Tomorrow I'll talk to a journalist from AAP about the Breen Sculpture Competition (to design a sculpture feature for our first children's garden at Mount Tomah Botanic Garden - have a look at our website http://www.rbgsyd.nsw.gov.au/, top right corner).
That's exciting enough in itself but we'll also talk about deciduous trees! Not important in Australia you might say. Well of course we have lots of exotic deciduous trees in our gardens. We also have a few deciduous natives.
The most well known, and most aptly named, is Deciduous Beech (Nothofagus gunnii) from Tasmania. The White Cedar (Melia azederach), growing north of Sydney, is another that loses its leaves in winter.
More commonly in Australia, we have plants that lose their leaves in the dry season or in drought. There are plenty of tropical examples, including eucalypts. The Deciduous Figs (Ficus virens) in the Domain usually drop all their leaves for a few weeks in October or November.
And why do trees drop their leaves all in one hit? Presumably to conserve water and better survive tough conditions by relieving themselves of fragile leaves when they are not actively growing. In bitterly cold northern hemisphere winters its better to not have your leaves hanging around. In tough Australian dry seasons why keep your leaves.

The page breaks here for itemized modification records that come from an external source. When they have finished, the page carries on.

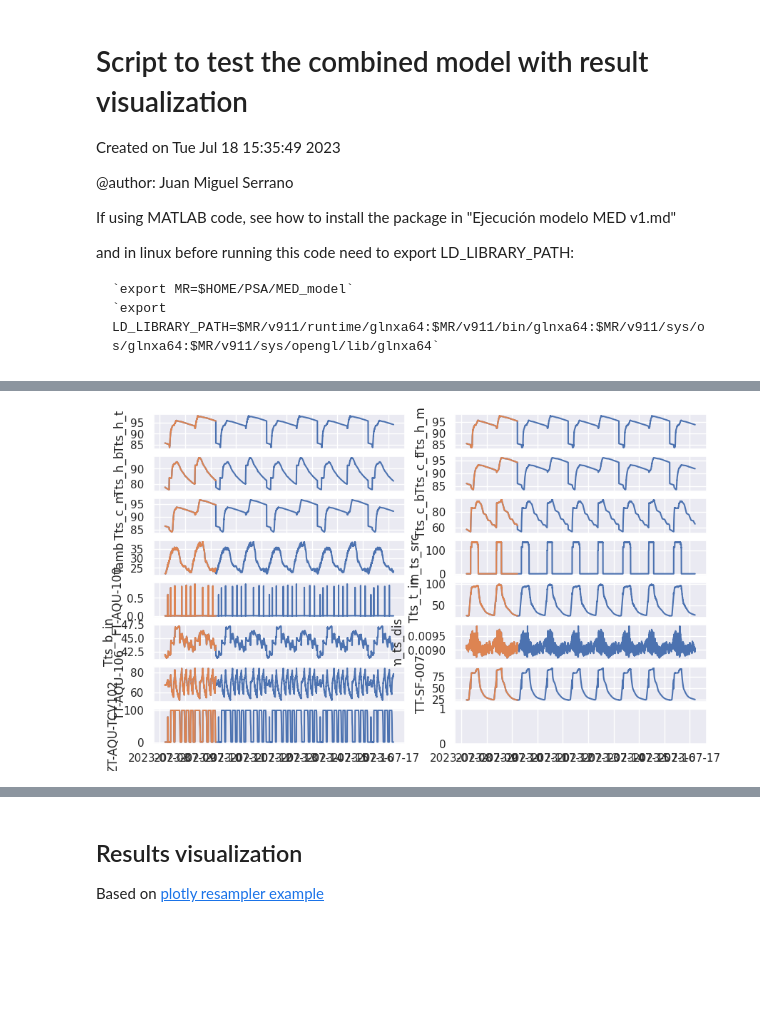
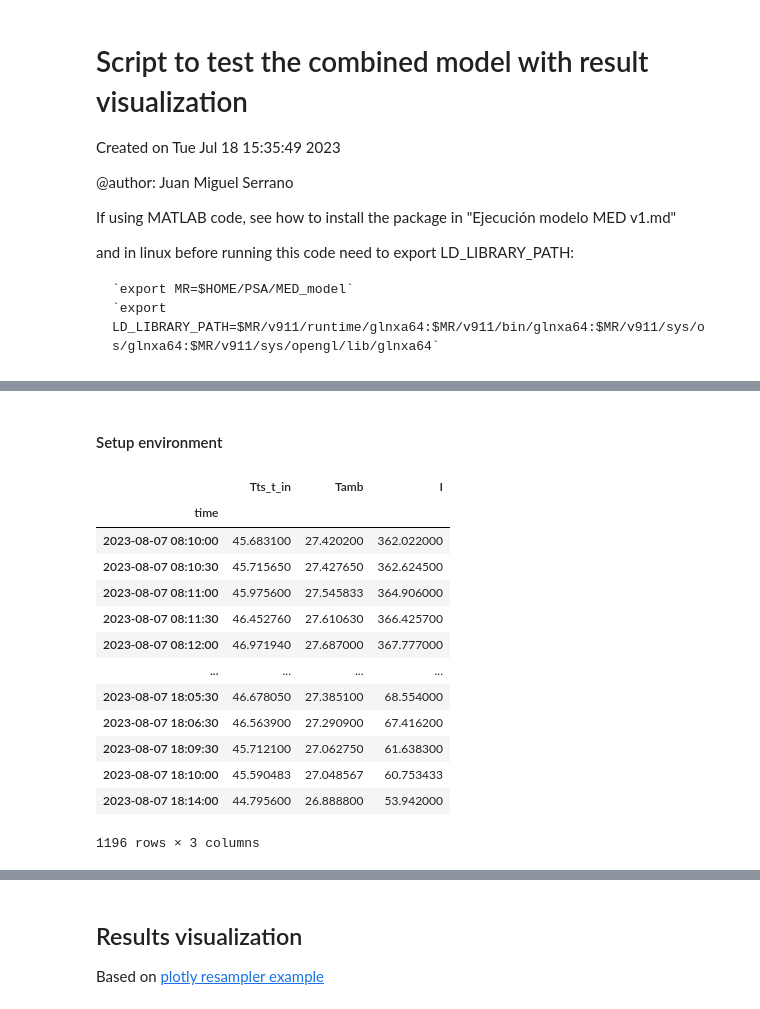
Before and after one commit to juan11iguel/SolarMED, a Jupyter notebook: test_combined_model.ipynb, the cells around one changed output, grey strips where cells are left out. Drawn from its saved outputs; the diff is of its cells as text; code cells hidden in the pictures; blank space fills up the shorter version.

Commit message:
Initial version of complete model

```diff
--- a/test_combined_model.ipynb
+++ b/test_combined_model.ipynb
@@ -36,17 +64,40 @@ from plotly.subplots import make_subplots
+# %% [markdown]
+#### Setup environment
 # %%
+from utils import generate_env_variables
+from utils.constants import vars_info
+
+%autoreload 2
+
 # Environment variables
-total_time = pd.Timedelta(days=9) # Duration of the simulation
-ts = 30 # Sample rate (seg)
-L = int( total_time.total_seconds()/ts )
+total_time = pd.Timedelta(days=n_days) # Duration of the simulation
+ts = sample_rate_model # Sample rate (seg)
 
 # Source: https://www.seatemperature.org/mediterranean-sea
 mediterranean_sea_mean_temp_malaga = [16, 15, 15, 16, 17, 20, 22, 23, 22, 20, 18, 16] # ºC
 
-env_vars_timeseries = generate_env_variables('datos/base_environment_data.csv', sample_period=total_time, sample_rate=ts)
+# env_vars_timeseries = generate_env_variables('data/20230807_aquasol.csv',
+#                                              sample_period=total_time, sample_rate=ts,
+#                                              variables=['Tamb', 'I', 'Tts_t_in'])
 
-Tts_t_in = env_vars_timeseries.Tts_t_in.values # ºC
+ts = 30
+
+var_names = {v["signal_id"]: k for k, v in vars_info.items() if 'ts' in k or not '_' in k}
+
+data = pd.read_csv('data/20230807_aquasol.csv', parse_dates=['TimeStamp'], date_format='%d-%b-%Y %H:%M:%S')
+data = data.rename(columns=var_names)
+data = data.resample(f'{ts}S', on='time').mean()
+selected_data = data[ ['Tts_t_in', 'Tamb', 'I'] ]
+
+env_vars_timeseries = selected_data.copy().dropna()
+
+L = int( (env_vars_timeseries.index[-1]-env_vars_timeseries.index[0]).total_seconds()/ts )
+
+# Environment variables
+# Tts_t_in = env_vars_timeseries.Tts_t_in.values # ºC
+# mts_src = env_vars_timeseries.m_ts_src.values # L/min
 Tamb = env_vars_timeseries.Tamb.values # ºC
-mts_src = env_vars_timeseries.m_ts_src.values # L/min
+I = env_vars_timeseries.I.values # W/m²
 Tmed_c_in = np.ones(L)*mediterranean_sea_mean_temp_malaga[7] # Hulio, ºC
 wmed_f = np.ones(L)*35.5 # g/kg
 
@@ -56,10 +107,34 @@ Tts_c = [83.40, 83.50, 54.42]
 
 # Decision variables should be updated/generated at every step, but to test
 # just create some series
-mmed_s_sp     = 12*3.6 * np.ones(L)
-mmed_f_sp     = 8  * np.ones(L)
-Tmed_s_in_sp  = 65 * np.ones(L)
-Tmed_c_out_sp = 28 * np.ones(L)
+
+## MED
+mmed_s_sp     = np.concatenate( [12*3.6 * np.ones(200), 10*3.6 * np.ones(400), 10*3.6 * np.ones(L-600)] )# # m³/h
+mmed_f_sp     = 8  * np.ones(L) # m³/h
+Tmed_s_in_sp  = np.concatenate([ 75 * np.ones(200), 65 * np.ones(400), 70 * np.ones(300), 65 * np.ones(L-300) ]) # ºC
+Tmed_c_out_sp = 32 * np.ones(L) # ºC
+
+
+## Thermal storage
+mts_src_sp = np.concatenate([ 3 * np.ones(50), 5 * np.ones(L-50)]) # m³/h
+
+## Solar field
+Tsf_out_sp = 100 * np.ones(L) # ºC
-# %% [output]
-[figure, removed]
+# %%
+env_vars_timeseries
+# %% [output]
+|  | Tts_t_in | Tamb | I |
+| time |  |  |  |
+| 2023-08-07 08:10:00 | 45.683100 | 27.420200 | 362.022000 |
+| 2023-08-07 08:10:30 | 45.715650 | 27.427650 | 362.624500 |
+| 2023-08-07 08:11:00 | 45.975600 | 27.545833 | 364.906000 |
+| 2023-08-07 08:11:30 | 46.452760 | 27.610630 | 366.425700 |
+| 2023-08-07 08:12:00 | 46.971940 | 27.687000 | 367.777000 |
+| ... | ... | ... | ... |
+| 2023-08-07 18:05:30 | 46.678050 | 27.385100 | 68.554000 |
+| 2023-08-07 18:06:30 | 46.563900 | 27.290900 | 67.416200 |
+| 2023-08-07 18:09:30 | 45.712100 | 27.062750 | 61.638300 |
+| 2023-08-07 18:10:00 | 45.590483 | 27.048567 | 60.753433 |
+| 2023-08-07 18:14:00 | 44.795600 | 26.888800 | 53.942000 |
+1196 rows × 3 columns
 # %%
```
Also changed, not shown: parts of 13 cells of this notebook, 27 other files.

Sometimes its helpful to shed some or all leaves so that your flowers are easier for birds and bugs to find, and pollinate. The Illawara Flame Tree (Brachychiton acerifolius) and the Red Cedar (Toona ciliata) are two local examples.
Barbara Wiecek (who with Karla Davies checked this information for me) told me that during droughts her local northern hemisphere deciduous trees get their 'autumn colour' and drop leaves in the middle of summer, and then again in winter.
All very interesting.